Urban-rural contrasts in summer soil-surface temperature and active-layer thickness, Barrow, Alaska, USA

Anna E. Klene, Frederick E. Nelson, Kenneth M. Hinkel

    Research output: Contribution to journalArticlepeer-review

    Abstract

    Increasing urbanization and development in the Arctic may exacerbate the local impacts of climate warming in areas underlain by permafrost. As part of the Barrow Urban Heat-Island Study (BUHIS), hourly air and near-surface soil temperatures (5 cm depth) were collected at 66 sites in and near Barrow, Alaska. Comparison of near-surface soil temperatures, categorized by land-cover type, revealed that urban temperatures in each category were higher than those in corresponding units of the surrounding undeveloped area. Mean summer soil-surface temperatures within comparable land-cover units were 0.3-2.3°C higher in the urban area. Active-layer thickness was greater by 15-40 cm at the urban sites than at locations with similar vegetation in the rural portions of the study area. Engineering criteria established from measurements made at 'rural' meteorological sites or from general maps of a large region may assume colder soils than are actually present, raising the possibility that inappropriate design criteria could be implemented. This risk will continue to grow as urbanization, resource development, and climatic changes increase.

    Original languageEnglish
    Pages (from-to)183-201
    Number of pages19
    JournalPolar Geography
    Volume36
    Issue number3
    DOIs
    StatePublished - Sep 2013

    Fingerprint
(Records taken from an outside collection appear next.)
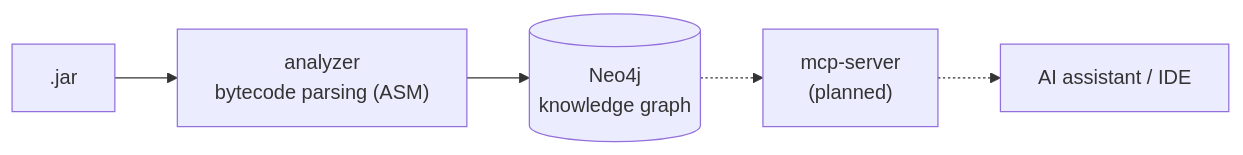
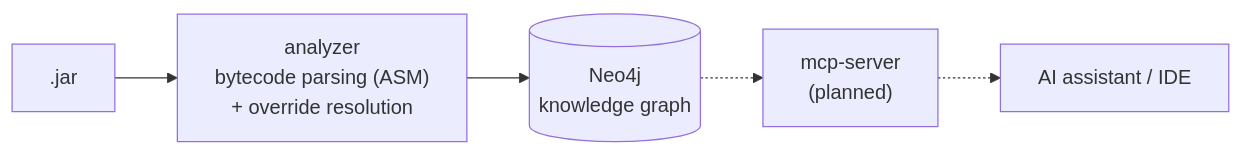
One commit to andcelentan/jar-graph-mcp changed the diagram in README.md. Above: the diagram before and after it, drawn with Mermaid. The commit also changed other lines of this file and 1 other file, not shown here.

````diff
--- a/README.md
+++ b/README.md
@@ -25,7 +25,7 @@
 ```mermaid
 flowchart LR
-    JAR[".jar"] --> A["analyzer<br/>bytecode parsing (ASM)"]
+    JAR[".jar"] --> A["analyzer<br/>bytecode parsing (ASM)<br/>+ override resolution"]
     A --> N[("Neo4j<br/>knowledge graph")]
     N -.-> M["mcp-server<br/>(planned)"]
     M -.-> AI["AI assistant / IDE"]
 ```
````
    Dive into the research topics of 'Urban-rural contrasts in summer soil-surface temperature and active-layer thickness, Barrow, Alaska, USA'. Together they form a unique fingerprint.

    Cite this